Our entry-level, lower-wage workers (who often are living in survival mode) experience higher levels of personal instability, which leads to absenteeism, health problems, violations of workplace expectations, and communication conflict. Does this sound like one of your issues? Employees living in the tyranny of the moment focus on meeting their daily survival needs while management is thinking about tomorrow, planning, and focusing on achievement. The two mindsets collide at work, creating conflict.

How can employers support employees who live in economic instability?

First, understand the environment in which you grew up and the environment from which your coworkers come. By doing this, better relationships can evolve, which results in less turmoil.

Second, take a look at the policies, procedures, and benefits of the business, and analyze which of them need revised to better accommodate employees living in instability. You are not lowering expectations in the workplace; instead, you are creating new pathways for business success. A good example is health insurance. You offer health insurance, but the deductible is so high that most of your entry-level employees can’t afford to use it. If employees have lived in daily instability for generations, they may not know how health insurance works. Here are two ideas you might consider: 1) a class provided by a coworker, someone similar to themselves, on how health insurance works; and 2) depositing money during the first fiscal month of a year into employees’ flexible spending accounts so they can afford to use the health insurance benefit. This is a direct financial incentive.   

Third, create relationships of mutual respect with your entry-level, lower-wage employees. Ask about their families, listen to their stories, and share lunch together. Once employees know they are respected, they will have your back. Since these employees make decisions based on relationships and survival, this is a key component in driving retention.

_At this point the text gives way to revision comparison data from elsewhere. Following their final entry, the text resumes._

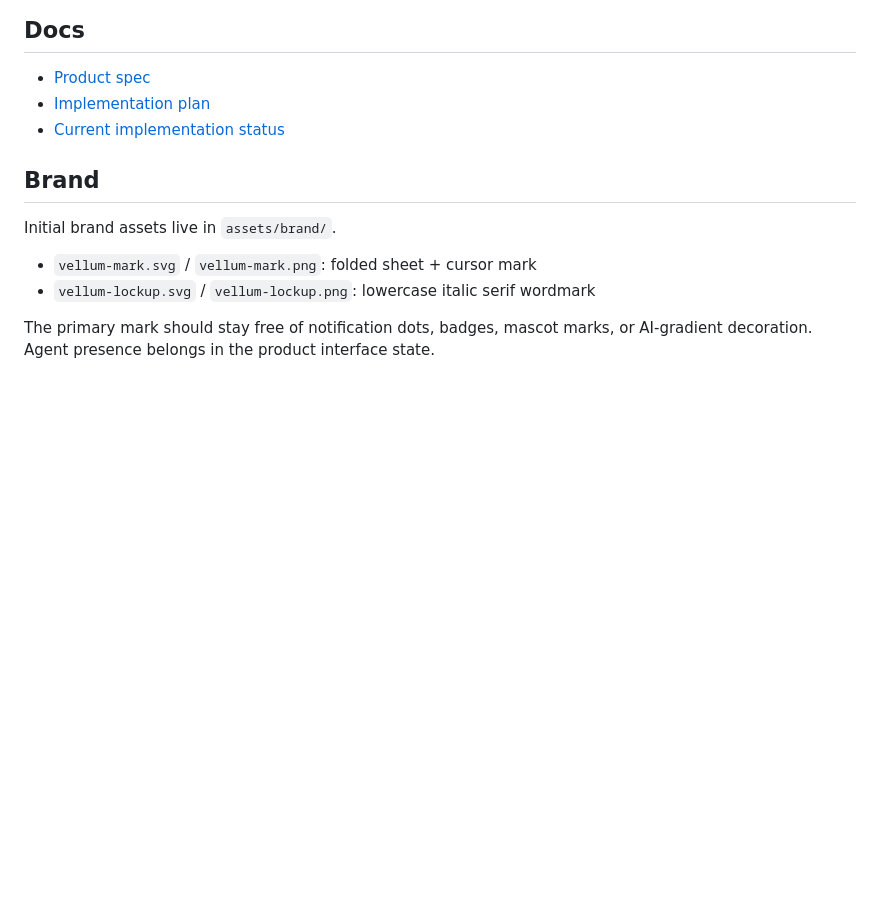
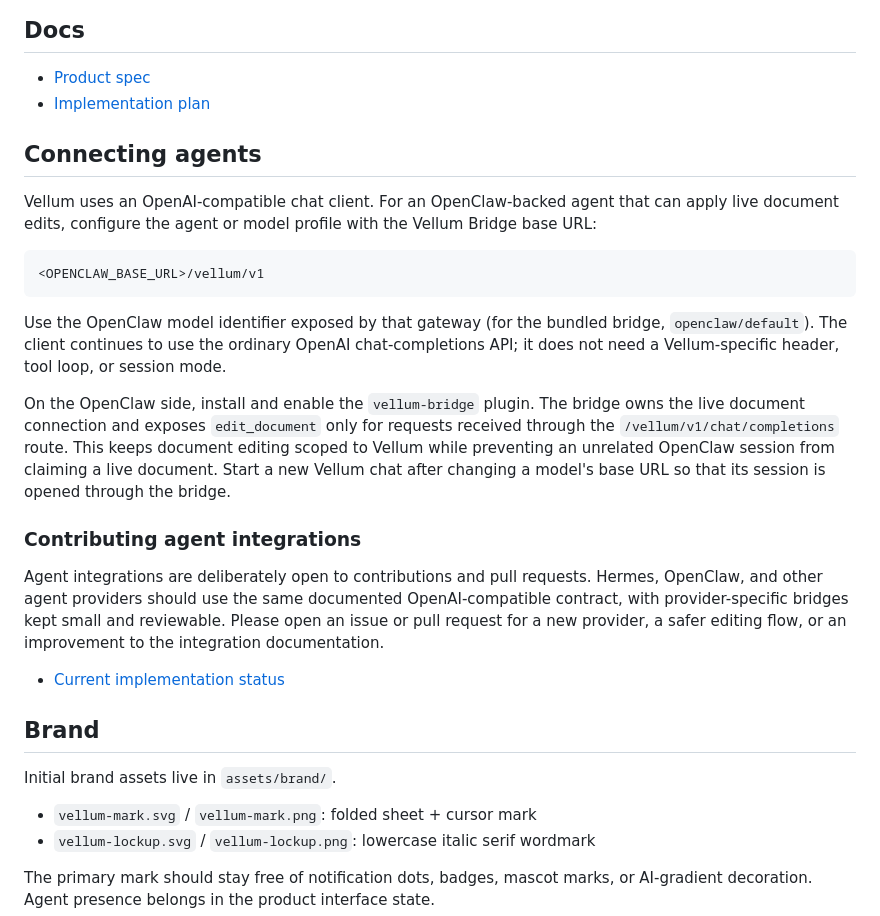
Before and after one commit to commrelayunit/vellum, a Markdown page: README.md, the part around the change. GitHub-like rendering; blank space fills up the shorter version.

Commit message:
docs: explain OpenClaw agent connection

````diff
--- a/README.md
+++ b/README.md
@@ -17,6 +17,36 @@ The goal is a simple shared writing surface: project files, live Markdown editin
 
 - [Product spec](docs/SPEC.md)
 - [Implementation plan](docs/IMPLEMENTATION_PLAN.md)
+
+## Connecting agents
+
+Vellum uses an OpenAI-compatible chat client. For an OpenClaw-backed agent that
+can apply live document edits, configure the agent or model profile with the
+Vellum Bridge base URL:
+
+```
+<OPENCLAW_BASE_URL>/vellum/v1
+```
+
+Use the OpenClaw model identifier exposed by that gateway (for the bundled
+bridge, `openclaw/default`). The client continues to use the ordinary OpenAI
+chat-completions API; it does not need a Vellum-specific header, tool loop, or
+session mode.
+
+On the OpenClaw side, install and enable the `vellum-bridge` plugin. The bridge
+owns the live document connection and exposes `edit_document` only for requests
+received through the `/vellum/v1/chat/completions` route. This keeps document
+editing scoped to Vellum while preventing an unrelated OpenClaw session from
+claiming a live document. Start a new Vellum chat after changing a model's base
+URL so that its session is opened through the bridge.
+
+### Contributing agent integrations
+
+Agent integrations are deliberately open to contributions and pull requests.
+Hermes, OpenClaw, and other agent providers should use the same documented
+OpenAI-compatible contract, with provider-specific bridges kept small and
+reviewable. Please open an issue or pull request for a new provider, a safer
+editing flow, or an improvement to the integration documentation.
 - [Current implementation status](TODOS.md)
 
 ## Brand
````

These three ideas simply scratch the surface of what your business can to avoid workforce instability. It starts with pre-hires and moves on with promoting employees from within. Use these opportunities to grow your brand, improve morale and productivity, and watch your profitability increase.